Felissa Rose and Jonathan Tiersten reunited from Sleepaway Camp (1983) to star in this anthology film, The Perfect House, from directors Kris Hulbert and Randy Kent (The Haunting of Borley Rectory ), while narrated by the exquisitely talented Monique Parent (The Last House ), under the distribution of Wild Eye Releasing. This anthology film, as common with most horror films format, a narrative and a character or two book-ends the stories and link them together with brief intermission, and herein the setup follows the same custom. A newlywed couple, Mike and Marisol, played respectively by William A. Robertson and Andrea Vahl take a tour of a potential dream home, with Monique serving as luscious real estate Agent, and acts if a black widow, weaving a web of intrigue and lust to capture the couple’s interests.

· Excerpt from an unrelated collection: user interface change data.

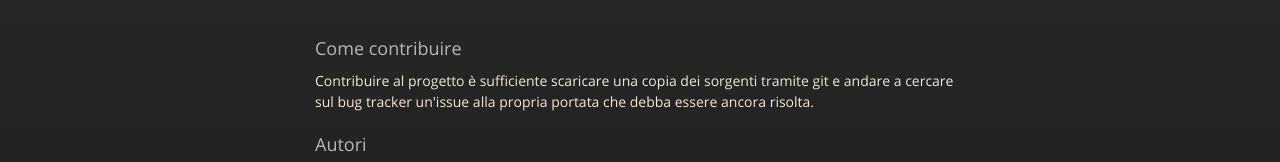
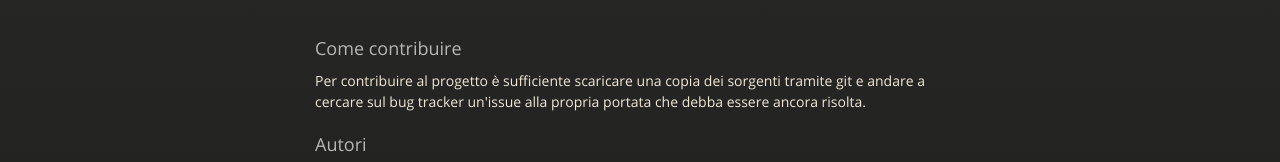
Before and after one commit to OurUO/ouruo-server, a plain HTML site: page index.html in a window 1280 px wide. Shown: the part 235-397 px from the top of the page. Drawn offline with nearby package versions, Linux system fonts and the light colour scheme.

```diff
--- a/index.html
+++ b/index.html
@@ -39,7 +39,7 @@
         </div>
 
         <h3>Come contribuire</h3>
-        <p>Contribuire al progetto &egrave; sufficiente scaricare una copia dei sorgenti tramite <emph>git</emph> e andare a cercare sul bug tracker un'issue alla propria portata che debba essere ancora risolta.</p>
+        <p>Per contribuire al progetto &egrave; sufficiente scaricare una copia dei sorgenti tramite <emph>git</emph> e andare a cercare sul bug tracker un'issue alla propria portata che debba essere ancora risolta.</p>
 
         <h3>Autori</h3>
         <ul>
```
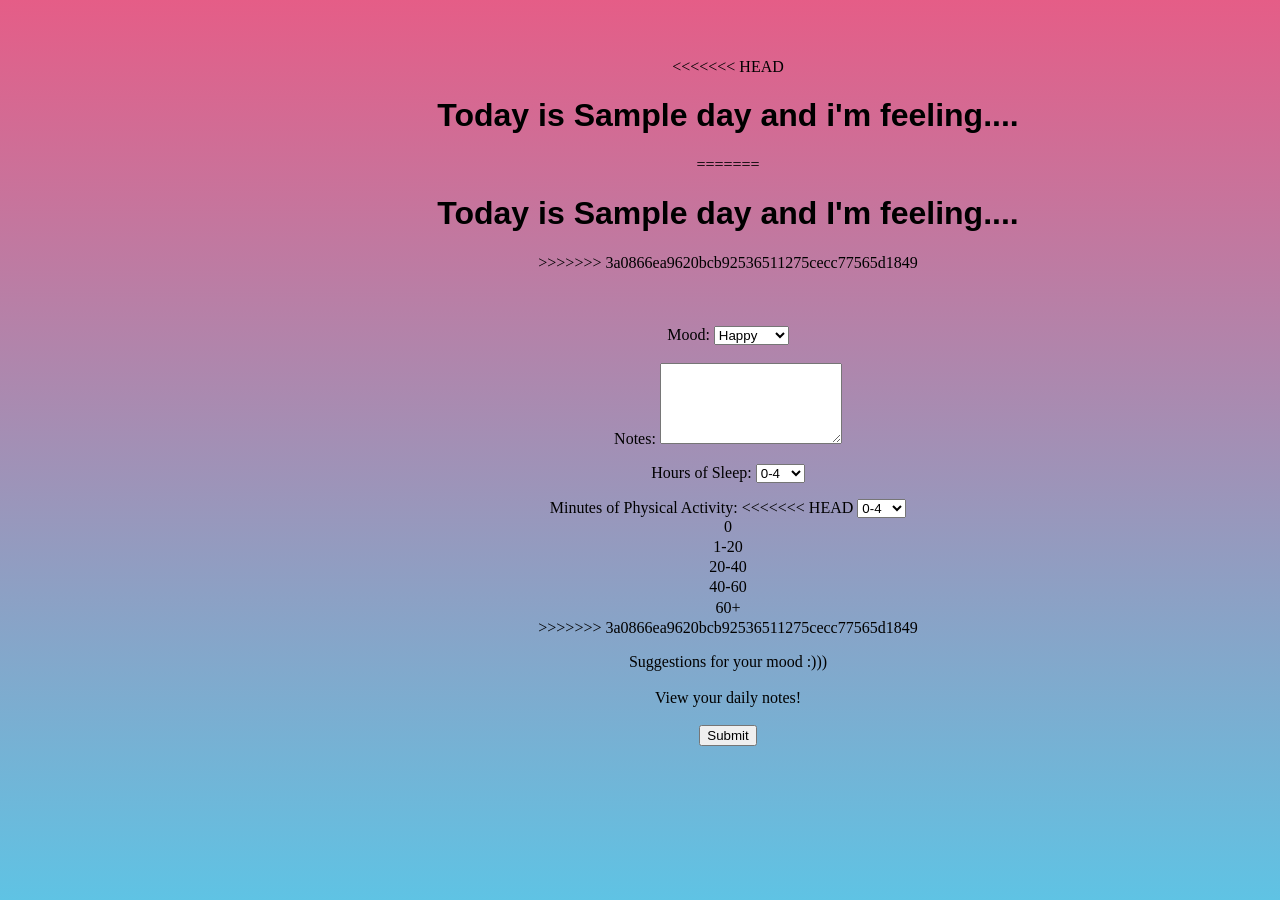
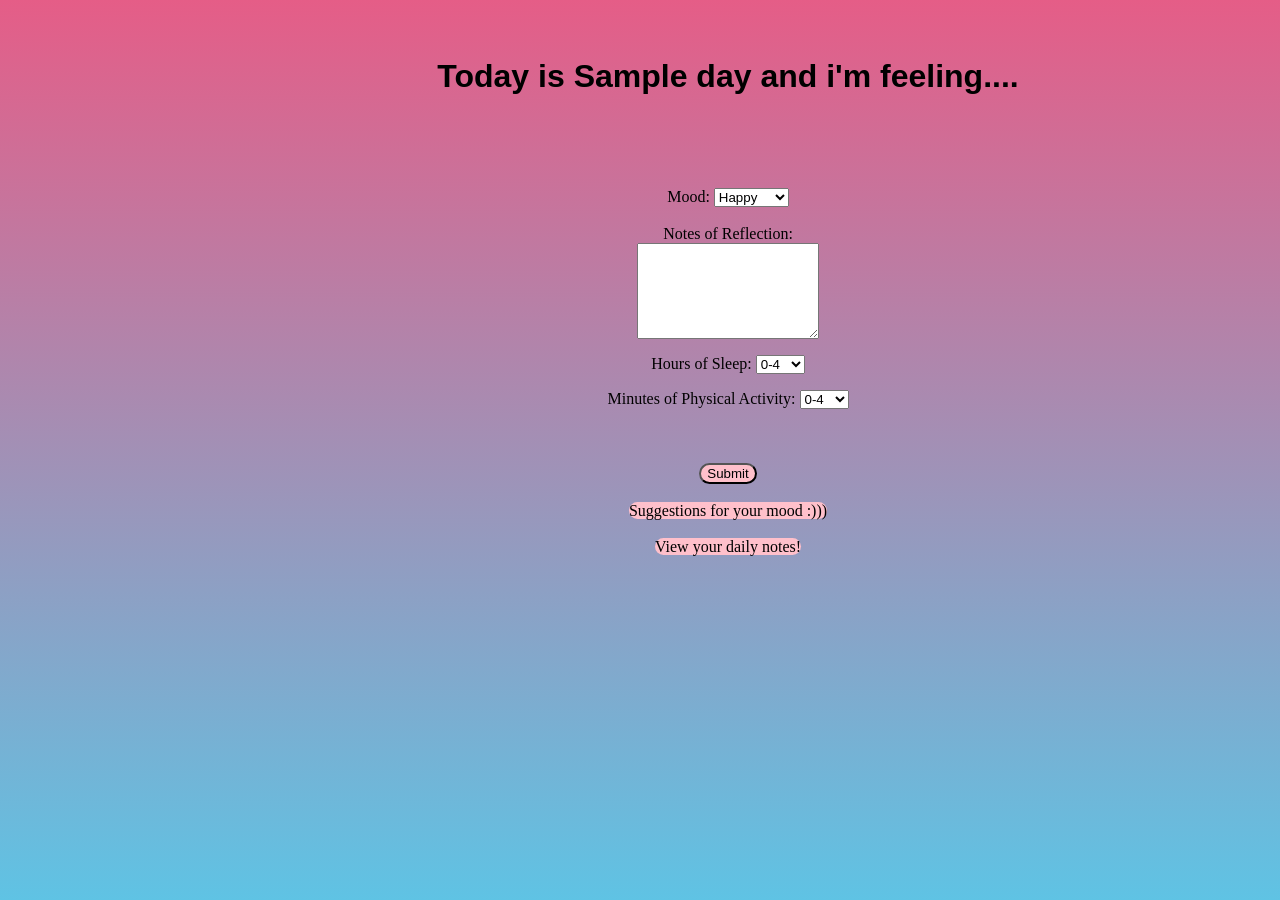
Before and after one commit to seehamrun/CodingCrew, a Python web app: template templates/userInputPage.html in a window 1280 px wide; the page is wider, and only the part inside the window is pictured. Run offline with Jinja, Linux system fonts and the light colour scheme; the template is opened without the code that fills it: most values are stand-ins (such as "Sample title", 1, 10 or a date in 2020).

Commit message:
stuff 2.0

```diff
--- a/templates/userInputPage.html
+++ b/templates/userInputPage.html
@@ -1,12 +1,9 @@
 <html id="userPage">
 <head>
-<<<<<<< HEAD
+
   <link rel="stylesheet" href="static/style.css">
   <h1 id="title">Today is {{day}} and i'm feeling.... </h1>
-=======
-  <link rel="stylesheet" href="style.css">
-  <h1 id="title">Today is {{day}} and I'm feeling.... </h1>
->>>>>>> 3a0866ea9620bcb92536511275cecc77565d1849
+
 </head>
 
 <body>
@@ -26,9 +23,10 @@
       <option value="stressed">Stressed</option>
     </select>
   </div> <br>
-    <div>Notes: <textarea rows= "5" col = "200" name = "notes"></textarea></div>
+    <div>Notes of Reflection:<div>
+    </div><textarea rows= "6" col = "200" name = "notes"></textarea></div>
 
-    <div>
+    <div style="">
       <p>Hours of Sleep:
       <select name="sleep">
         <option value="0-4">0-4</option>
@@ -41,32 +39,28 @@
 
     <div>
       <p>Minutes of Physical Activity:
-<<<<<<< HEAD
+
       <select name="activity">
         <option value="0 minutes">0-4</option>
         <option value="1-20 minutes">4-6</option>
         <option value="20-40 minutes">6-8</option>
         <option value="40-60">8-10</option>
-        <option value="60+">10+</option>
-=======
-      <select name="activity">
-        <option value="0 minutes">0</option>
-        <option value="1-20 minutes">1-20</option>
-        <option value="20-40 minutes">20-40</option>
-        <option value="40-60">40-60</option>
-        <option value="60+">60+</option>
->>>>>>> 3a0866ea9620bcb92536511275cecc77565d1849
-      </select> </p>
+        <option value="60+">10+</option></p>
     </div>
 
     <input type="hidden" name="day" value="{{day}}">
-    <a href="/suggestions?day={{day}}">Suggestions for your mood :)))</a>
     <br>
     <br>
-    <a href="/view_day?day={{day}}">View your daily notes!</a>
     <br>
     <br>
-    <input type="submit">
+    <input style="background-color:pink; border-radius: 50px;" type="submit">
+    <br>
+    <br>
+    <a style="background-color:pink; border-radius: 50px;" href="/suggestions?day={{day}}">           Suggestions for your mood :)))       </a>
+    <br>
+    <br>
+    <a style="background-color:pink; border-radius: 50px;" href="/view_day?day={{day}}">View your daily notes!</a>
+
   </form>
 
   <!-- <script type="text/javascript" src="/static/script.js"> </script> -->
```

This is a three part tale, surrounding the perfect house, excellent curb appeal, lush green grass, solid foundation, but yet a sordid past, asking a question, that a house may be born evil, such the case with The Haunting (1963), and The Poltergeist (1982), but can a good house inherit the sins of the owners and turn evil. That is the premise that directors Hulbert and Kent put before the audience. As the couple tours the homestead, they relate strange feelings, chills, but brush it off those older homes of character and charm that enhances a house into a home. The first tale recounts a night in the cellar, with ranging tornado like storm raging outside, the banging against the house and whipping wind sound effects, if the intent was to create a claustrophobic situation that causes traumatic remembrance however that falls a bit flat. Now, without revealing too many spoilers, the story involves typical horrendous family topics, appearing in black and white, though many surmise that it reflects the “A long time ago” though it might go deeper, into the previse notion of the Ozzie & Harriet and Leave It to Beaver perfect family dynamics. The social appearance of these black and white television shows, extend to another level, father works, and mother stays home, ready at the beck and call, like a trained dog to the whims of the children and the master – Dad. The concept that each household was in fact this perfect situation, in a perfect house, that no demons existed in, no beatings, no rapes, no incestuous activities, nothing further from the truth. Hence this tale reveals incest and child abuse, though sadly it plods, and builds too quickly to dark violence, one hope for a reenactment of an episode driving a nail into the wall of the home.
The next break has the parent showing the bedroom in sultry stylish manner, lying on a bed, blouse partially unbuttoned giving an inviting appearance to the couple, though this segment break has nothing to do with the next story, which takes place once again in the basement as to the likelihood of the actual bed chamber. A straight to the point, a torture porn storyline with a twisted turn of the tables, includes a very cunning flirtatious finish that gives gore-hounds and horror lovers a satisfying smile. Holly Greene stars with Tierstan (John Doesy), in very dark piece of cinema, with some the most clever and deviously black humor lines in this sub-genre. This tale has some nice visuals mixed with acting which feeds off Tierstan’s screen capturing presence. In addition, the rational explanation of why one should ignore the screaming for help mistake in horror films, one simple statement “think someone that would do something like this is going to leave us in a place our screams can be heard.” A perfect remark and explains how the torture porn motivate the sociopath killers, their added sadistic moment without exerting any energy, and yet enjoy corrupting their moral motives. The third story known as “The Dinner Guest” features carried over from the film Parents (1989) featuring a twist on eating in, versus takeout and opens the floodgate of visual delightful carnage, chaos and corruption of children.
The sad effect of anthology films, one must tell a story in roughly 20-minutes and keep the tension and fear equally leveled while entertaining the audience with dazzling delights of horror, not in impossible, but a difficult task. Though these films seem as the latest ripple in blood-splashes in the genre, but may of sadder consequences that the found footage films, and that acting, directing and editing might have tragic and dire after thoughts on lack of storytelling. The narrative sequences need hooks gaining the attention of the audience and thereby reeling them in with suspense and launching shocks and surprises like Hitchcock did with his television show.
The history of horror, shows, much promise in various sub-genre and anthology movies is no different, however the stories must entice interest or provoke the viewer, and as for houses with a past a fine classic, The House That Dripped Blood (1971) immediately jumps to the front one’s mind. Nevertheless, The Perfect House, searches for the one to make it a Perfect Home, filled the passion and loves to make all the proper homely and who knows just maybe this place hold secrets such as fixing any imperfections that crosses grounds. This film brings wonderful charms, fine for viewers looking for gruesome delights on a Saturday night.
This review was originally published in May 2015 on the now non-existent Rogue Cinema website and accumulated a view count of 2,038.
- Every house has a past
IMDb Rating: 4.2/10
Baron’s Rating: 4.0/10